Saturday, October 29, 2011

Blue jay feast

The blue jays are often the first ones at the feeders these days. Most particularly they fancy the easy to get seeds on the rail and I see four to six of them lined up storing seeds in their gullet and flying off to hide them somewhere.

I believe they are from a family of blue jays that nested in the blue spruce that is highlighted by the early morning sun behind the feeder. It hangs over the drive shed and is the nursery for many young families of birds - finches - gold, purple and house, chickadees and hummingbirds most particularly. But the jays have been living there too - though not recently.

Until about two weeks ago the youngest jays were still fluttering their wings and mewing at the adults to feed them. Comical to see those big fat babies badgering their bedraggled and much thinner parents, begging as if they are starving. Parents often start giving them short shrift as they get bigger and fatter, insisting that they learn to take care of themselves. But there is often one, that won't leave the nest. Sort of like some human youngsters we all hear about, don't you think?

The natural world does include us with all our foibles. It's fun to compare and I often chuckle about how easy it is to forget we are Nature's creature's too.

Enjoy this beautiful day as we run up to Hallowe'en - one of the several pagan festivals that has been adopted by other religions and transformed to meet their codes. Will you be celebrating Hallowe'en this year? The blue jays will certainly be looking for treats - but then every day is a day to look for treats for them.


  1. Great post on the bluejays. They are piggies and seem to enjoy th peanuts I put out. Since my son is older now we do not do anything special for Halloween.

  2. You can really focus on Blue Jays in the fall because there are so many fewer birds in the overall mix. Such beautiful birds, so bold, and not afraid to make their presence known! Way too early for bird feeders here as the black bears are still gorging for the long winter sleep.
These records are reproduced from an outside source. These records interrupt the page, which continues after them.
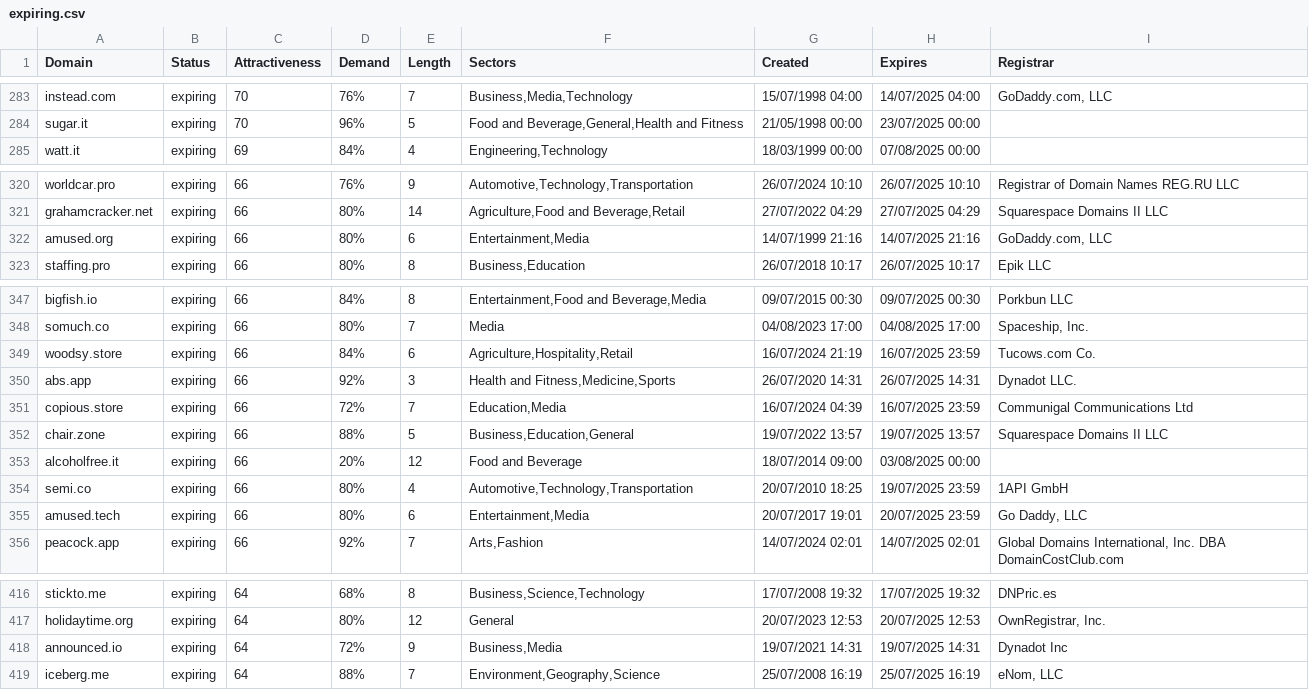
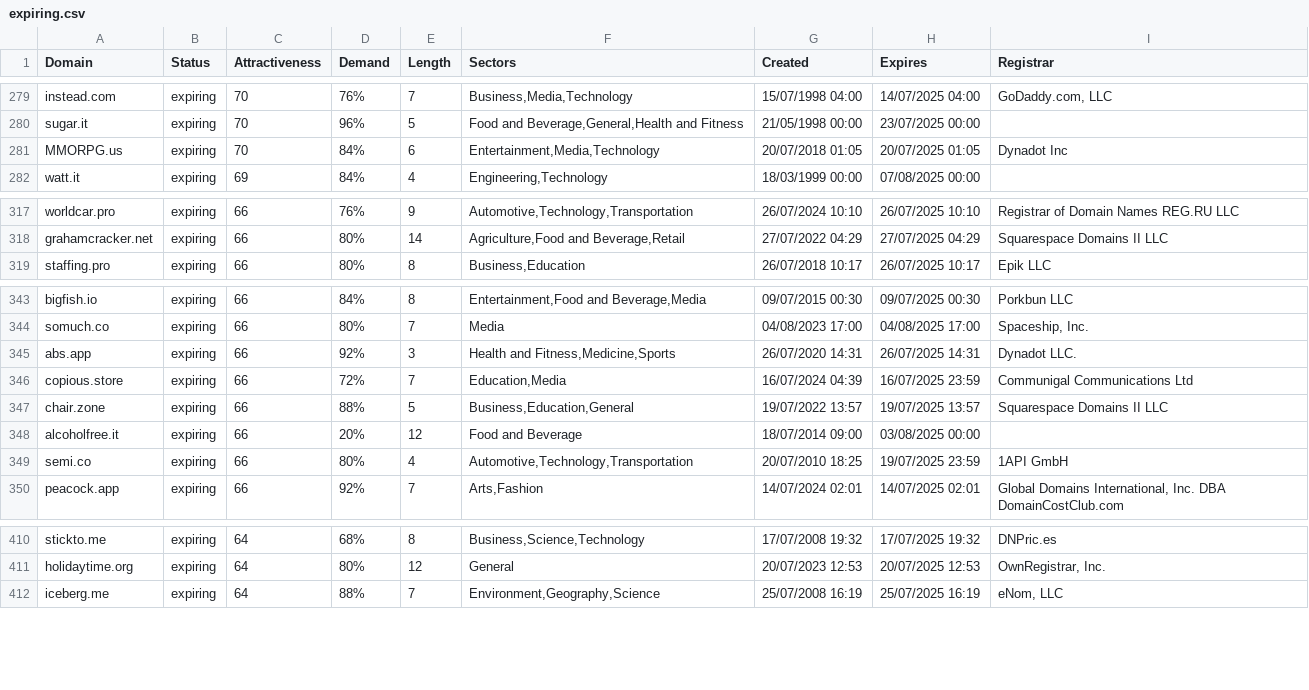
Before and after one commit to UniqueDomains/expiring-oneword-domains, a CSV file: expiring.csv, drawn as a sheet; only a part is shown, gaps mark what is left out; removed rows and columns are numbered as before the commit, all else as after; the diff covers the shown part only; the diff names each change by its address in the sheet, - before the commit and + after, or states it on an @@ line.

```diff
--- a/expiring.csv
+++ b/expiring.csv
+row 281: MMORPG.us | expiring | 70 | 84% | 6 | Entertainment,Media,Technology | 20/07/2018 01:05 | 20/07/2025 01:05 | Dynadot Inc
-row 322: amused.org | expiring | 66 | 80% | 6 | Entertainment,Media | 14/07/1999 21:16 | 14/07/2025 21:16 | GoDaddy.com, LLC
-row 349: woodsy.store | expiring | 66 | 84% | 6 | Agriculture,Hospitality,Retail | 16/07/2024 21:19 | 16/07/2025 23:59 | Tucows.com Co.
-row 355: amused.tech | expiring | 66 | 80% | 6 | Entertainment,Media | 20/07/2017 19:01 | 20/07/2025 23:59 | Go Daddy, LLC
-row 418: announced.io | expiring | 64 | 72% | 9 | Business,Media | 19/07/2021 14:31 | 19/07/2025 14:31 | Dynadot Inc
```
Also changed, not shown: 8 added rows, 5 removed rows and 1 edited cell elsewhere in this file, 2 other files.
Nice post!

  3. Thank you both Bill and Eileen - Hallowe'en is celebrated in the towns by the kids and I keep my black cat inside every year now.

    The birds seem to think it's going to be a snowy winter here - they are storing up fat and food. And in cottage country where the bears are prevalent, no feeders are ever out except on the islands in summer. Lovely to learn about what others do across this huge continent. Thanks for dropping by.